• [Task brief] Gather every line below where "shown" appears.

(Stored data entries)
========================================

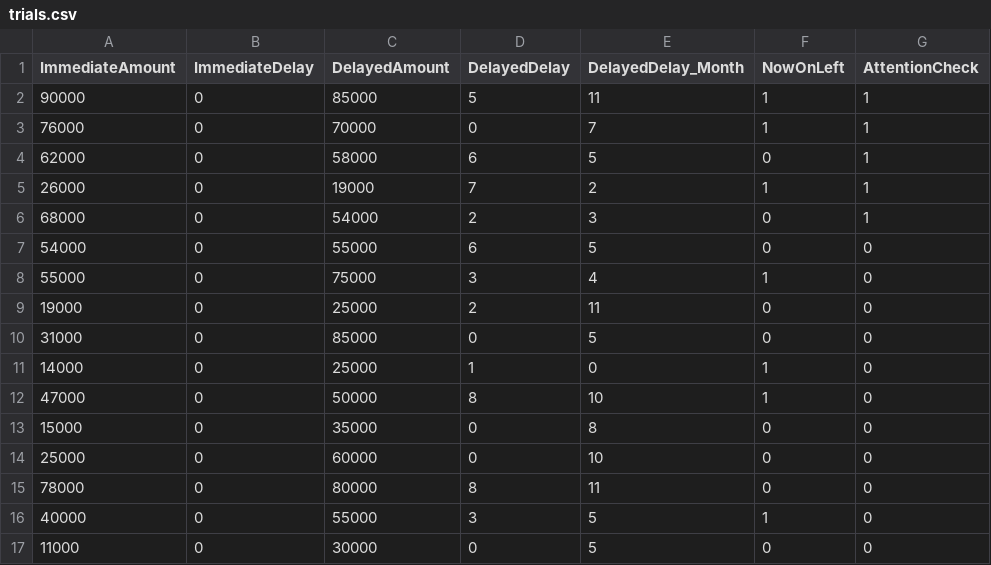
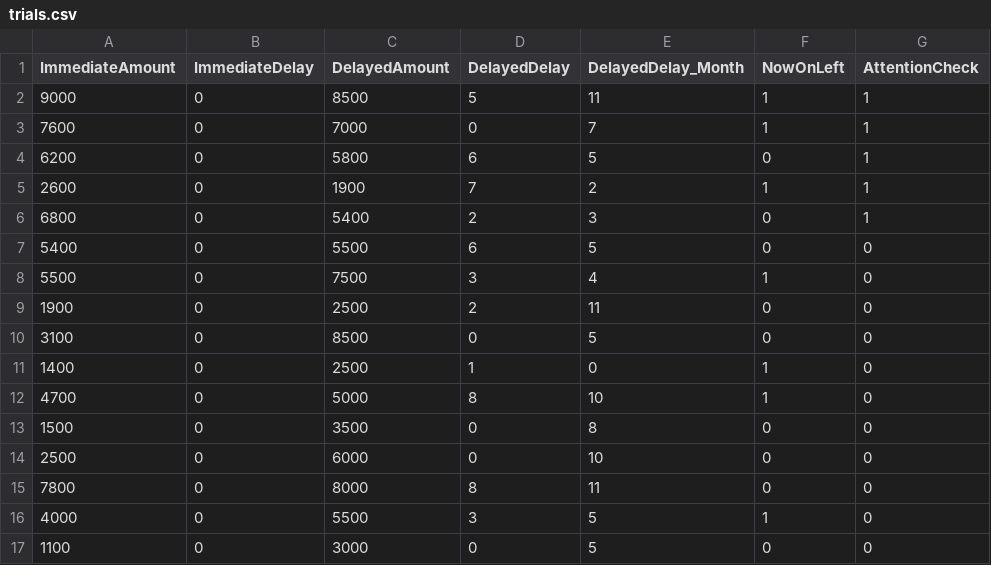
Before and after one commit to kjlafoll/kjlafoll.github.io, a CSV file: DelayDiscount/trials.csv, drawn as a sheet; only a part is shown; the diff covers the shown part only.

```diff
--- a/DelayDiscount/trials.csv
+++ b/DelayDiscount/trials.csv
@@ -1,17 +1,17 @@
 ImmediateAmount,ImmediateDelay,DelayedAmount,DelayedDelay,DelayedDelay_Month,NowOnLeft,AttentionCheck
-90000,0,85000,5,11,1,1
-76000,0,70000,0,7,1,1
-62000,0,58000,6,5,0,1
-26000,0,19000,7,2,1,1
-68000,0,54000,2,3,0,1
-54000,0,55000,6,5,0,0
-55000,0,75000,3,4,1,0
-19000,0,25000,2,11,0,0
-31000,0,85000,0,5,0,0
-14000,0,25000,1,0,1,0
-47000,0,50000,8,10,1,0
-15000,0,35000,0,8,0,0
-25000,0,60000,0,10,0,0
-78000,0,80000,8,11,0,0
-40000,0,55000,3,5,1,0
-11000,0,30000,0,5,0,0
+9000,0,8500,5,11,1,1
+7600,0,7000,0,7,1,1
+6200,0,5800,6,5,0,1
+2600,0,1900,7,2,1,1
+6800,0,5400,2,3,0,1
+5400,0,5500,6,5,0,0
+5500,0,7500,3,4,1,0
+1900,0,2500,2,11,0,0
+3100,0,8500,0,5,0,0
+1400,0,2500,1,0,1,0
+4700,0,5000,8,10,1,0
+1500,0,3500,0,8,0,0
+2500,0,6000,0,10,0,0
+7800,0,8000,8,11,0,0
+4000,0,5500,3,5,1,0
+1100,0,3000,0,5,0,0
```
Also changed, not shown: 32 edited cells elsewhere in this file, 2 other files.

========================================

• [Response]
Before and after one commit to kjlafoll/kjlafoll.github.io, a CSV file: DelayDiscount/trials.csv, drawn as a sheet; only a part is shown; the diff covers the shown part only.
Also changed, not shown: 32 edited cells elsewhere in this file, 2 other files.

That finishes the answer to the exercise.